The answer should consist of every line in the material below that has the word "files".

◆ **LISTED RECORDS**
━━━━━━━━━━━━━━━━━━━━

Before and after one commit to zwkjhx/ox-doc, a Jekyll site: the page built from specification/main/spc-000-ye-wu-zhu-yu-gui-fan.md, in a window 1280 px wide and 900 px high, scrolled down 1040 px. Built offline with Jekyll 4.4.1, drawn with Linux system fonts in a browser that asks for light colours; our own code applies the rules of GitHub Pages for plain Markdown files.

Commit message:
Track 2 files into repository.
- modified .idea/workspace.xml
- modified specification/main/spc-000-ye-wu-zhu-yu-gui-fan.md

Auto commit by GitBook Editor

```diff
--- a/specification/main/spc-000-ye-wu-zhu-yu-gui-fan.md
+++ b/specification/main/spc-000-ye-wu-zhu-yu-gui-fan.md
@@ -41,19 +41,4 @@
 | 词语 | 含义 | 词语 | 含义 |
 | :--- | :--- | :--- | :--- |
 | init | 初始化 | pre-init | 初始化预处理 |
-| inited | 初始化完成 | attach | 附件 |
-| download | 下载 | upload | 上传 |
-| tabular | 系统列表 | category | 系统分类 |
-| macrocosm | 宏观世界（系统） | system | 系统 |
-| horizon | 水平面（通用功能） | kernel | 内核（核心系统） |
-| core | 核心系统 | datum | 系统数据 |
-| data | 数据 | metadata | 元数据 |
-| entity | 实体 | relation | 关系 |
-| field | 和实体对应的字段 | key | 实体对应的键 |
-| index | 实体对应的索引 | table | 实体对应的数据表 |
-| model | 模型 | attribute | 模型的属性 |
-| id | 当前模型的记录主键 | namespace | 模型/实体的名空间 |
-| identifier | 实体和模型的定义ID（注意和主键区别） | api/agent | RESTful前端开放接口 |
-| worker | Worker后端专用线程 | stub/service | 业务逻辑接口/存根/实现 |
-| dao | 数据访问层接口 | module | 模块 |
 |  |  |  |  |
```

━━━━━━━━━━━━━━━━━━━━

◆ **FINISHED TASK**
Before and after one commit to zwkjhx/ox-doc, a Jekyll site: the page built from specification/main/spc-000-ye-wu-zhu-yu-gui-fan.md, in a window 1280 px wide and 900 px high, scrolled down 1040 px. Built offline with Jekyll 4.4.1, drawn with Linux system fonts in a browser that asks for light colours; our own code applies the rules of GitHub Pages for plain Markdown files.
Track 2 files into repository.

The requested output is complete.